The commentator for the 2017 Louisiana Derby was talking about other horses for almost the entire race, and then Patch suddenly appeared in the top four. Right before the race ended, Patch sailed into second place right at the finish line.
Seasoned horse racing fans will hear this Louisiana Derby commentary and know exactly why Patch is a great horse. Namely, Patch has the basics of what makes a horse a winner — and he also does what some thoroughbreds have trouble with: working well with the jockey.
Calvin Borel rode Mine That Bird to victory in 2009, and he was trained by Chip Woolley, D. Wayne, Lukas, David Cotey, and Richard Mandella. Calvin Borel is a seasoned and award-winning jockey with decades of experience — so it is no surprise that Mine That Bird had a chance at winning with Borel on his back.
For now, there are no news updates that state Patch will be ridden by Tyler Gaffalione: but I don’t need him to be the top jockey pick for this horse for the 2017 Kentucky Derby.
For example, Tyler Gaffalione has only been a pro jockey since 2014, according to Horse Racing Nation.
While Calvin Borel might have been a good reason that Mine That Bird won the Kentucky Derby in 2009, Patch might not need a seasoned jockey for the 2017 Kentucky Derby. This ultimately seals the deal for me that Patch has the edge required to take a Kentucky Derby victory this year.
If there is one more story that sticks out to me besides the fact that Patch is from Calumet Farms and is being trained by top trainer, Todd Pletcher; Patch is also the son of the famous Union Rags.
Kentucky Derby fans might remember that it was Patch’s daddy, Union Rags, that took first-place over Mine That Bird’s third-place at the 2009 Belmont Stakes.
As far as not believing in the longshot, it should be noted that Mine That Bird was a win, place or show winner in the 2009 Triple Crown. Mine That Bird won first place at the 2009 Kentucky Derby, second place at the Preakness (to Rachel Alexandra), and third in the Belmont Stakes.
If Patch wins the 2017 Kentucky Derby, he will be joining a list of other top-ranking blind horses such as thoroughbred Tough Sunday and dressage winner, Valiant. Fox Sports points out that Tough Sunday was not only born blind, but also deaf.
Since 2014, deaf and blind Tough Sunday has entered 10 graded stakes horse races and won first place in one race, second place in two races, and third place in five races. In other words, Tough Sunday got win, place, and show in almost every race he’s ever been in except two.

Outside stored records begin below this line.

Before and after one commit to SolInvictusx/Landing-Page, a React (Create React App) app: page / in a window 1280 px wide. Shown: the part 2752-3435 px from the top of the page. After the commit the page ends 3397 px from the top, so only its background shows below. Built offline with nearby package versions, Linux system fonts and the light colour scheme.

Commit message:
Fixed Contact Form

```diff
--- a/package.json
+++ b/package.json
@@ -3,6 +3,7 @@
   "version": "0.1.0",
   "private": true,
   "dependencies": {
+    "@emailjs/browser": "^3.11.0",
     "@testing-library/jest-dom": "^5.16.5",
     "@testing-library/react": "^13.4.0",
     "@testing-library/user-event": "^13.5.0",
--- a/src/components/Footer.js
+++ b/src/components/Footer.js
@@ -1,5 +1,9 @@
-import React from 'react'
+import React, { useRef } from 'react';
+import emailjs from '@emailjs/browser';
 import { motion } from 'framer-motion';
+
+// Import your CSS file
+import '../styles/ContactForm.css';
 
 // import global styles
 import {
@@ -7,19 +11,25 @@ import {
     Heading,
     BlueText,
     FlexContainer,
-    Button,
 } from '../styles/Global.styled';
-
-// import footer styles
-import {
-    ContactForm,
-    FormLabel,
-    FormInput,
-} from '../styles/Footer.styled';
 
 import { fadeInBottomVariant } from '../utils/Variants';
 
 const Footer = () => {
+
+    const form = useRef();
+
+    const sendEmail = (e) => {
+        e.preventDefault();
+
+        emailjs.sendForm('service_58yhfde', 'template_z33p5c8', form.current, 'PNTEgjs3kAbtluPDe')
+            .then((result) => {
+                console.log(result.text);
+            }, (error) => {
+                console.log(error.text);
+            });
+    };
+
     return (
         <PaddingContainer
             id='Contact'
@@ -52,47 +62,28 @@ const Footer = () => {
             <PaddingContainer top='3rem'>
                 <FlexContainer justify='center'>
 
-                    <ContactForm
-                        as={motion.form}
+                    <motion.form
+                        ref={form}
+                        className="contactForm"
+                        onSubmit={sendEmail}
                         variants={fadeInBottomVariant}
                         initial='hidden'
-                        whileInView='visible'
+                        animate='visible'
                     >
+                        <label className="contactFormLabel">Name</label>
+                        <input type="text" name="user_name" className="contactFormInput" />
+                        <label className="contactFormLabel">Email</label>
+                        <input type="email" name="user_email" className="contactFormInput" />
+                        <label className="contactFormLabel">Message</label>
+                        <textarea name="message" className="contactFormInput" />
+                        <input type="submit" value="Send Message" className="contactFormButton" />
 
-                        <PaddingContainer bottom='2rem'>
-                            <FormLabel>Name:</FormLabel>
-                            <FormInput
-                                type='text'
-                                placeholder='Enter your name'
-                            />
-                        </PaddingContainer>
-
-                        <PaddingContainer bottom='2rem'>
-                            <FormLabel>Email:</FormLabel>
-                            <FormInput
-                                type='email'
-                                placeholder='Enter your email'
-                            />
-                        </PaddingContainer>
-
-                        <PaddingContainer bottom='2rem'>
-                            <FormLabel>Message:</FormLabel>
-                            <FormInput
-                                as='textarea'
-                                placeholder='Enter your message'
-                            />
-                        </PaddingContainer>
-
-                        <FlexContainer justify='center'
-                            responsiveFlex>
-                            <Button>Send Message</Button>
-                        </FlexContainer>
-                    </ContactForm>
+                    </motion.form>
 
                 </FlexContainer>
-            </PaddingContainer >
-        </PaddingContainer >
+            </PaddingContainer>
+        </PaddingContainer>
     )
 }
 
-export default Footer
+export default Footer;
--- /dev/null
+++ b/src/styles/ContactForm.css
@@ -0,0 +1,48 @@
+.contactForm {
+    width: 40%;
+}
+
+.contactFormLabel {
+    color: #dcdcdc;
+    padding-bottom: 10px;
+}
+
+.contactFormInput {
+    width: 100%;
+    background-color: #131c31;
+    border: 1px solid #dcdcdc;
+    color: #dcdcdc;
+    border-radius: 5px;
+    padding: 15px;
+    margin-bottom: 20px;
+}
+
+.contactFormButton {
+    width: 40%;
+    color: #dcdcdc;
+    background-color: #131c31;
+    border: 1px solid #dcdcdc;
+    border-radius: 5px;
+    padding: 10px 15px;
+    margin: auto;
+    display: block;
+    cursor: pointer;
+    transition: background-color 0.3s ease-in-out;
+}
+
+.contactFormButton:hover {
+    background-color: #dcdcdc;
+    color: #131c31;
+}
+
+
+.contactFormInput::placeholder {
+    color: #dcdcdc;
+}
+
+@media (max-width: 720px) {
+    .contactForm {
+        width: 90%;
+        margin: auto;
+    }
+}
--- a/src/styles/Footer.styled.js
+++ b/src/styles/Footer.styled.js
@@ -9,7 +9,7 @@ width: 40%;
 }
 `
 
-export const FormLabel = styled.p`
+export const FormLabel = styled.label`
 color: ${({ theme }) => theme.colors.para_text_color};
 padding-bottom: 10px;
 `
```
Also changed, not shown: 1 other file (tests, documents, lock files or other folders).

For anyone interested in stories about blind working horses like Patch, Hallmark made a movie called The Long Shot based on a true story. In the movie, Tolo is a dressage horse that goes blind and his trainer helps him make the journey back to the winner’s circle.
[Featured Image by Andy Lyons/Getty Images]